— PROMPT —
Lines holding the string "data": copy each one from the listing below.

□ □ □

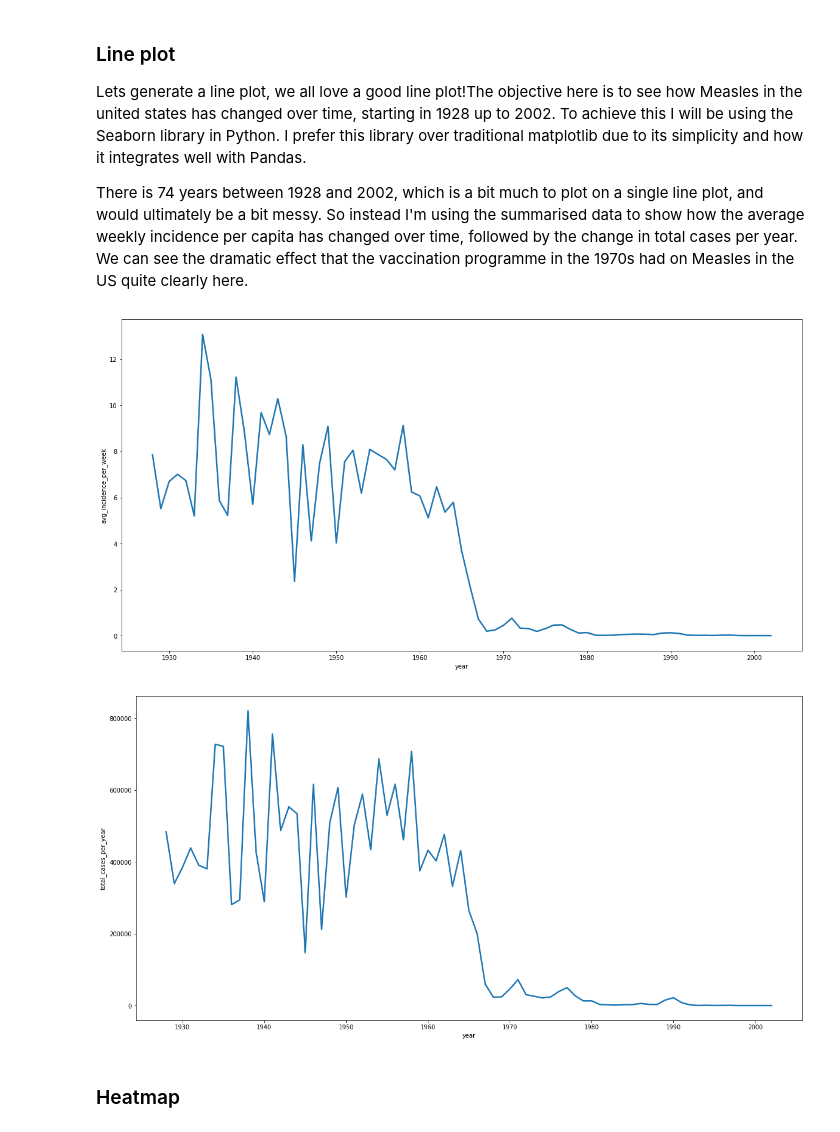
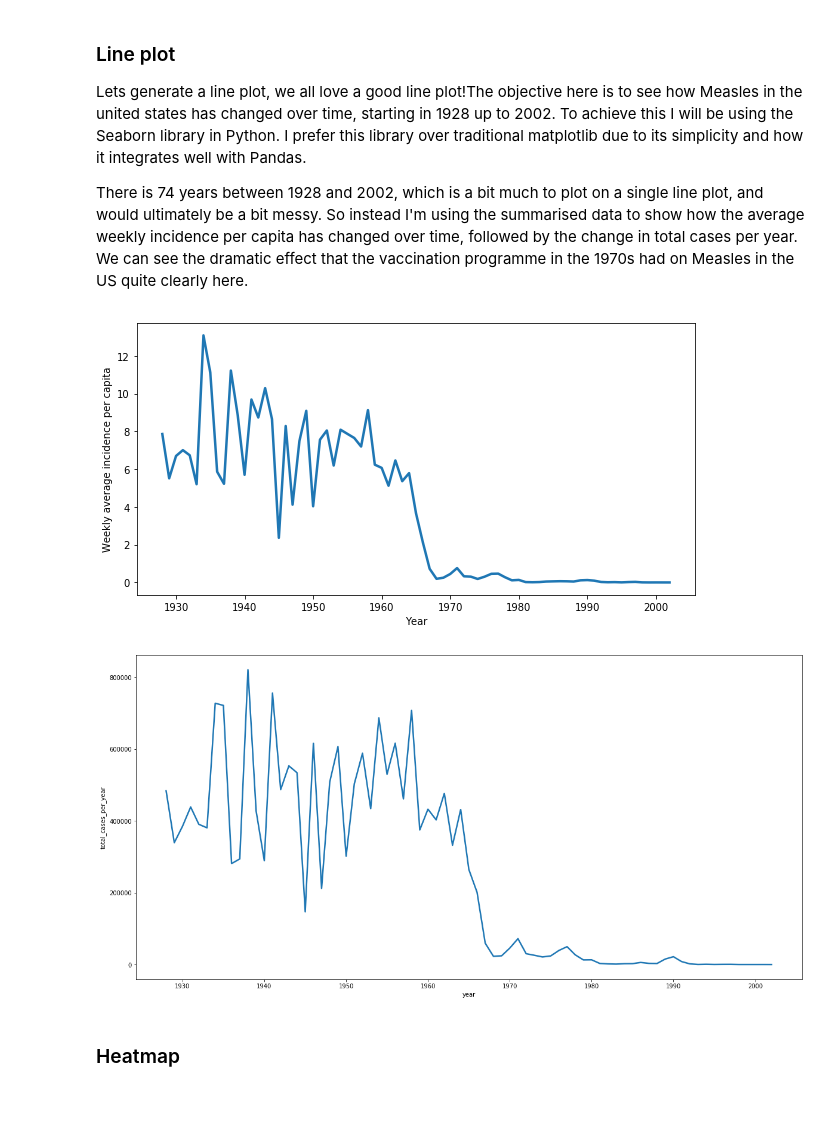
Before and after one commit to CS10-LABS7-MBP/measles_map, a Jupyter notebook: mapping_measles.ipynb, the cells around one changed output. Drawn from its saved outputs; the diff is of its cells as text; code cells hidden in the pictures; blank space fills up the shorter version.

```diff
--- a/mapping_measles.ipynb
+++ b/mapping_measles.ipynb
@@ -167,18 +167,19 @@ measles_year_week.head()
 Lets generate a line plot, we all love a good line plot!The objective here is to see how Measles in the united states has changed over time, starting in 1928 up to 2002. To achieve this I will be using the Seaborn library in Python. I prefer this library over traditional matplotlib due to its simplicity and how it integrates well with Pandas.
 
 There is 74 years between 1928 and 2002, which is a bit much to plot on a single line plot, and would ultimately be a bit messy. So instead I'm using the summarised data to show how the average weekly incidence per capita has changed over time, followed by the change in total cases per year. We can see the dramatic effect that the vaccination programme in the 1970s had on Measles in the US quite clearly here.
+# %%
+plt.figure(figsize=(10,5))
+ax = sns.lineplot(data=measles_year, linewidth = 2.5, palette="tab10", y="avg_incidence_per_week", x="year")
+ax.set(xlabel='Year', ylabel='Weekly average incidence per capita')
+plt.show()
+# %% [output]
+[figure, added]
 # %%
 plt.figure(figsize=(10,10))
-sns.lineplot(data=measles_year, linewidth = 2.5, palette="tab10", y="avg_incidence_per_week", x="year")
+ax = sns.lineplot(data=measles_year, linewidth = 2.5, palette="tab10", y="total_cases_per_year", x="year")
 plt.show()
 # %% [output]
-[figure, old version]
+[figure, new version]
-# %%
-plt.figure(figsize=(20,10))
-sns.lineplot(data=measles_year, linewidth = 2.5, palette="tab10", y="total_cases_per_year", x="year")
-plt.show()
-# %% [output]
-[figure, removed]
 # %% [markdown]
 <h3>Heatmap</h3>
 # %% [markdown]
```
Also changed, not shown: parts of 2 cells of this notebook.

□ □ □

— SOLUTION FOR THIS EXERCISE —
 There is 74 years between 1928 and 2002, which is a bit much to plot on a single line plot, and would ultimately be a bit messy. So instead I'm using the summarised data to show how the average weekly incidence per capita has changed over time, followed by the change in total cases per year. We can see the dramatic effect that the vaccination programme in the 1970s had on Measles in the US quite clearly here.
+ax = sns.lineplot(data=measles_year, linewidth = 2.5, palette="tab10", y="avg_incidence_per_week", x="year")
-sns.lineplot(data=measles_year, linewidth = 2.5, palette="tab10", y="avg_incidence_per_week", x="year")
+ax = sns.lineplot(data=measles_year, linewidth = 2.5, palette="tab10", y="total_cases_per_year", x="year")
-sns.lineplot(data=measles_year, linewidth = 2.5, palette="tab10", y="total_cases_per_year", x="year")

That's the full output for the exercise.